Records for the task: Begin
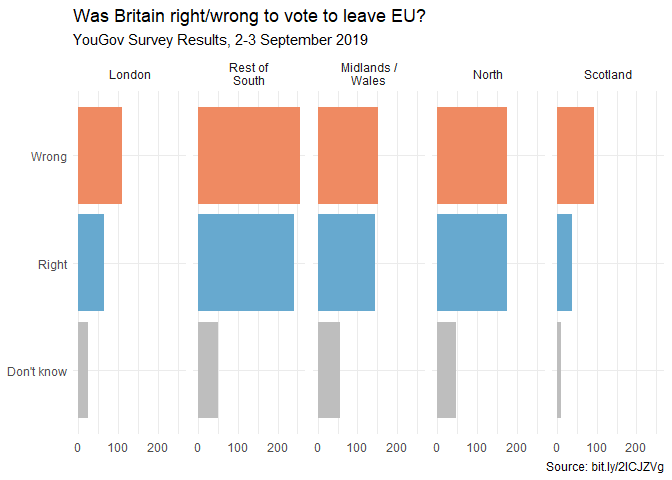
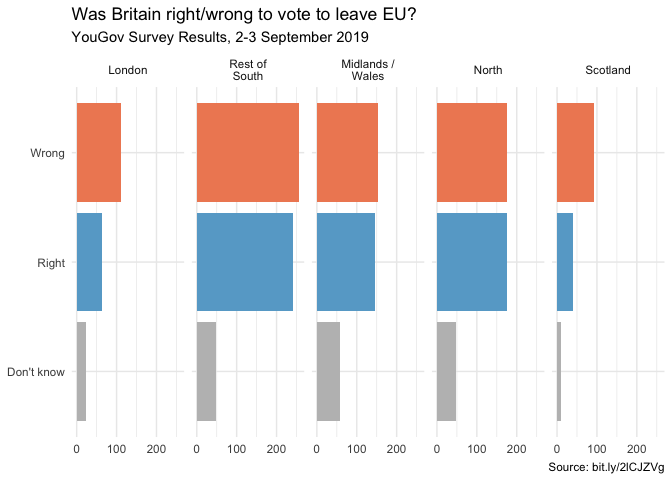
activity complete

diff --git a/brexit.md b/brexit.md
@@ -1,6 +1,6 @@
 Brexit
 ================
-Naomi Ekas
+Cami Ciesielski
 
 In September 2019, YouGov survey asked 1,639 GB adults the following
 question:
@@ -64,7 +64,7 @@ ggplot(brexit, aes(y = opinion, fill = opinion)) +
   geom_bar() +
   facet_wrap(~region,
     nrow = 1, labeller = label_wrap_gen(width = 12),
-    # ___
+    scales = "free_x"
   ) +
   guides(fill = FALSE) +
   labs(
@@ -96,16 +96,55 @@ visualisation telling different than the story the original plot tells?
 which means you’ll need to load it on top of the document as well.
 
 ``` r
-# code goes here
+ brexit %>% 
+  count(region, opinion) %>% 
+  group_by(region) %>% 
+  mutate(opinion_prop = n / sum(n)) %>% 
+ggplot(aes(x = opinion_prop, fill = opinion, y = opinion)) +
+  geom_col() +
+  guides(fill = FALSE) +
+  facet_wrap(~region, nrow = 1, labeller = label_wrap_gen(width = 12)) + 
+    labs(
+    title = "Was Britain right/wrong to vote to leave EU?",
+    subtitle = "YouGov Survey Results, 2-3 September 2019",
+    caption = "Source: bit.ly/2lCJZVg",
+    x = "Percent", y = NULL
+  ) +
+  scale_fill_manual(values = c(
+    "Wrong" = "#ef8a62",
+    "Right" = "#67a9cf",
+    "Don't know" = "gray")) +
+  theme_minimal() + 
+  scale_x_continuous(labels = percent)
 ```
+
+    ## Warning: `guides(<scale> = FALSE)` is deprecated. Please use `guides(<scale> =
+    ## "none")` instead.
+
+![](brexit_files/figure-gfm/count%20regions-1.png)<!-- -->
 
 ### Exercise 3 - Comparing proportions across bars
 
-Recreate the same visualization from the previous exercise, this time
-dodging the bars for opinion proportions for each region, rather than
-faceting by region and then improve the legend. How is the story this
-visualization telling different than the story the previous plot tells?
-
 ``` r
-# code goes here
+ brexit %>% 
+  count(region, opinion) %>% 
+  group_by(region) %>% 
+  mutate(opinion_prop = n / sum(n)) %>% 
+ggplot(aes(x = opinion_prop, fill = opinion, y = fct_rev(region))) +
+  geom_col(position = "dodge") +
+  #facet_wrap(~region, nrow = 1, labeller = label_wrap_gen(width = 12)) + 
+    labs(
+    title = "Was Britain right/wrong to vote to leave EU?",
+    subtitle = "YouGov Survey Results, 2-3 September 2019",
+    caption = "Source: bit.ly/2lCJZVg",
+    x = "Percent", y = NULL
+  ) +
+  scale_fill_manual(values = c(
+    "Wrong" = "#ef8a62",
+    "Right" = "#67a9cf",
+    "Don't know" = "gray")) +
+  theme_minimal() + 
+  scale_x_continuous(labels = percent)
 ```
+
+![](brexit_files/figure-gfm/unnamed-chunk-4-1.png)<!-- -->
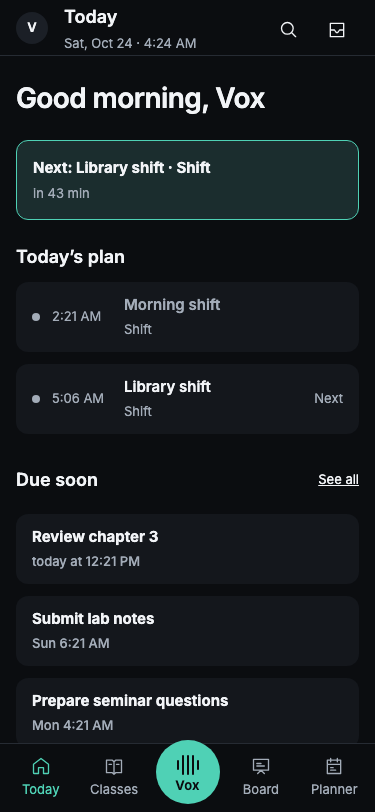
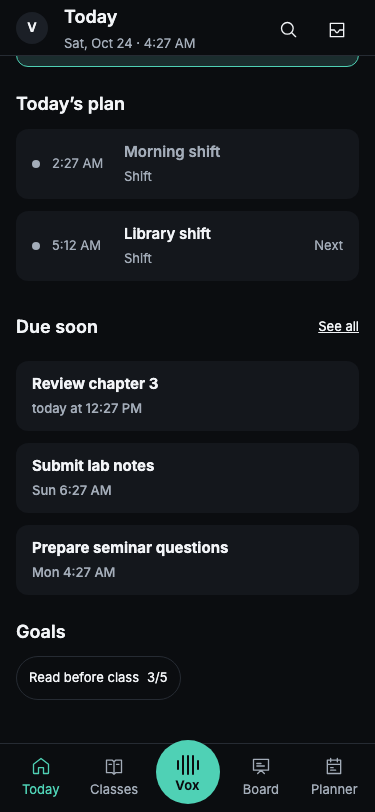
Update M2 mobile scroll evidence for final preview

diff --git a/docs/product/evidence/m2-shell-today/README.md b/docs/product/evidence/m2-shell-today/README.md
@@ -2,7 +2,7 @@
 
 Preview: https://vox-test.66-175-235-169.nip.io/
 
-Application release: \`09e177b\`. This is a first slice, not full milestone acceptance.
+Application release: \`79cf83c\`. This is a first slice, not full milestone acceptance.
 All screenshots use the isolated synthetic QA account. The populated screens use
 records saved through the real APIs, not intercepted or hard-coded responses.
 
@@ -12,7 +12,9 @@ records saved through the real APIs, not intercepted or hard-coded responses.
 - [x] Production web build and isolated test deployment.
 - [x] Desktop sidebar, profile menu, local date/time and Cmd/Ctrl+K search.
 - [x] 375 px Chromium touch emulation: tabs, profile menu, scrolling, Planner tap;
-      no horizontal overflow. Physical-phone verification is not included.
+      no horizontal overflow. After scrolling, the goal chip sits above the tab bar,
+      can be tapped, and opens Goals; the header/profile remain aligned.
+      Physical-phone verification is not included.
 - [x] Persistent Vox through Today → Classes → Planner → Today, mobile minimize,
       navigation and reopen: exactly one call admission.
 - [x] Desktop call panel 400 px and modeless; mobile panel 375 px and modal.
@@ -74,7 +76,7 @@ Existing Vox call visual in the new full-screen placement:
 - [ ] Saved Board resume link live check. Board remains behind its existing release
       flag; Part 3 is not being marked complete.
 - [ ] All four onboarding steps completing together against real integrations.
-- [ ] Full source screenshot comparison, long-name handling, consistent course
+- [ ] Full source screenshot comparison, consistent course
       colors across later screens, light-theme interaction and reduced-motion audit.
 
 The header uses a compact 18 px page label while the Today greeting uses 28 px.
@@ -84,3 +86,6 @@ own slot. These differences remain reviewable and are not treated as an exact
 match to every supplied screen. Existing Classes/Planner/Inbox content keeps its
 working behavior pending the later redesign milestone. Noa's artwork and states
 remain Part 2; the current Vox visual is preserved.
+
+GitHub Actions returned no pull-request workflow runs for this stacked draft head;
+local checks and live preview evidence above are the available validation.

diff --git a/docs/product/vox-m2-shell-today.md b/docs/product/vox-m2-shell-today.md
@@ -112,7 +112,7 @@ passes. Tests include failed-load handling, account-response isolation, local da
 and DST projections, plus the existing voice lifecycle and cleanup suite.
 Browser screenshots and live navigation/call checks passed for this slice. See
 [evidence and per-item acceptance](evidence/m2-shell-today/README.md).
-The preview runs release `09e177b` with planning/goals flags paired across frontend
+The preview runs release `79cf83c` with planning/goals flags paired across frontend
 and backend. Screenshots use only synthetic QA data; phone tests remain pending.
 
 Remaining before M2 acceptance: combined typed/transcript Vox conversation,
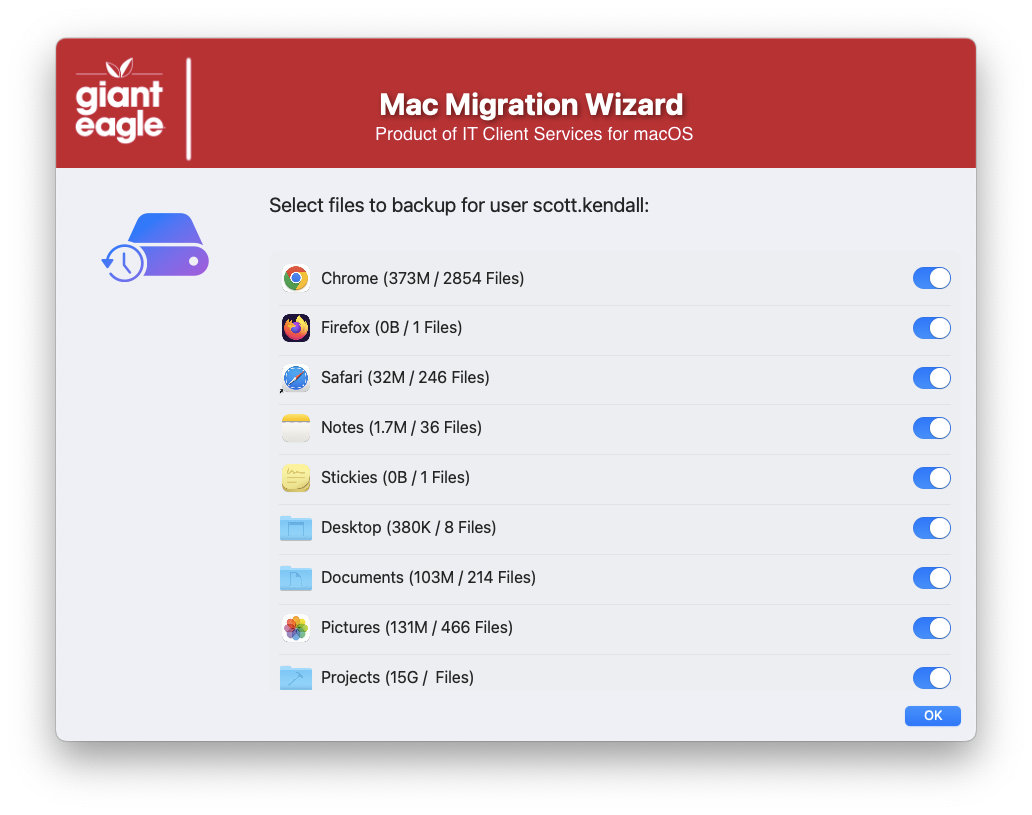
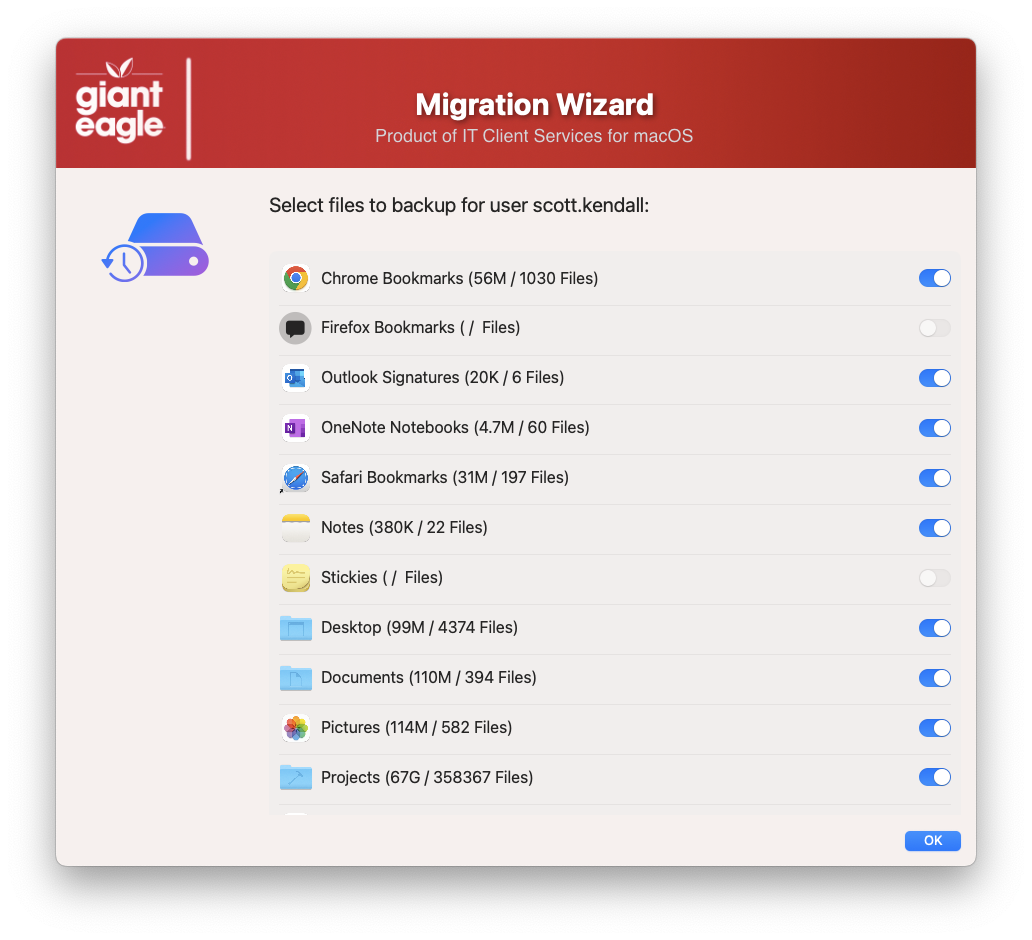
Non Admin method of doing backup/restore on user files

Changed region(s): [[0.031, 0.0307, 0.9612, 0.8589], [0.031, 0.2761, 0.9612, 0.9202]]

diff --git a/MigrationWizard/README.md b/MigrationWizard/README.md
@@ -1,18 +1,46 @@
 ## Migration Wizard
 
-This application is strickly a Work In Progress...it can be used in PROD, but same features are not enabled 100% 
-
 In our environment we disable users from being admins, so that also means that you cannot run Appl's Migration Assistant either, so I had to come up with a solution that would work for non-admin users.
-
-![](/MigrationWizard/MigrationWizard-FileChoices.png)
-
-![](/MigrationWizard/MIgrationWizard-SpaceCalc.png)
 
 ![](/MigrationWizard/MigrationWizard-Selection.png)
 
+![](/MigrationWizard/MIgrationWizard-SpaceCalc.png)
+
+![](/MigrationWizard/MigrationWizard-FileChoices.png)
+
 ![](/MigrationWizard/MigrationWizard-Process.png)
+
+Adding or removing items from the migration list is super simple.  Edit the JSON blob (starting at line 996), and add your info in there.  Sample code block:
+
+```{
+"app" : "Chrome Bookmarks",   
+"path" : "'${USER_DIR}'/Library/Application Support/Google/Chrome/",
+"MigrationDir" : "/Google",
+"icon" : "/Applications/Google Chrome.app",
+"size" : "0",
+"files" : "0",
+"ignore" : "Services",
+"choice" : ""},
+```
+
+Breakdown of the JSON code block:
+
+app: -  *verbal description of what is displayed in the GUI window.*  
+path: - *exact subfolder path of the files to be backed up or restored.*  
+MigrationDir: - *The tar filename to store the compressed files to.*  
+icon: - *icon that you want to show in the GUI window.*  
+size: - *set it to 0 - The script will fill this info in.*    
+files: - *set it to 0 - The script will fill this info in.*  
+ignore: - *the name of the directory to ignore during the backup (ie. cache)*  
+choice: - *leave blank - This stores what the user wants to backup or restore*  
+
+This script can support "legacy" networks (SMB) or OneDrive mount points.  If you select OneDrive, it will make sure that OneDrive is installed and running on your local mac.
+
+I put in the logic to use the tar command, but can very easily be adapted to use rsync if necessary.
+
+NOTE: This app makes heavy use of jq binary and it will detect if it is installed or not.  You should create a JAMF policy that can be triggered from this script to install jq if it is not aleady installed (macOS Sonoma or below).
 
 
 ##### _v1.0 - Initial Commit_
-##### _v1.1 - Major code cleanup & documentation / Structred code to be more inline / consistent across all apps_
+##### _v2.0 - rewrite using JSON blobs for all data content_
Records for the task: End
Work instruction -
Please copy out each line of the data in which the word "MigrationWizard" occurs.

The completed task -
diff --git a/MigrationWizard/README.md b/MigrationWizard/README.md
-![](/MigrationWizard/MigrationWizard-FileChoices.png)
-![](/MigrationWizard/MIgrationWizard-SpaceCalc.png)
 ![](/MigrationWizard/MigrationWizard-Selection.png)
+![](/MigrationWizard/MIgrationWizard-SpaceCalc.png)
+![](/MigrationWizard/MigrationWizard-FileChoices.png)
 ![](/MigrationWizard/MigrationWizard-Process.png)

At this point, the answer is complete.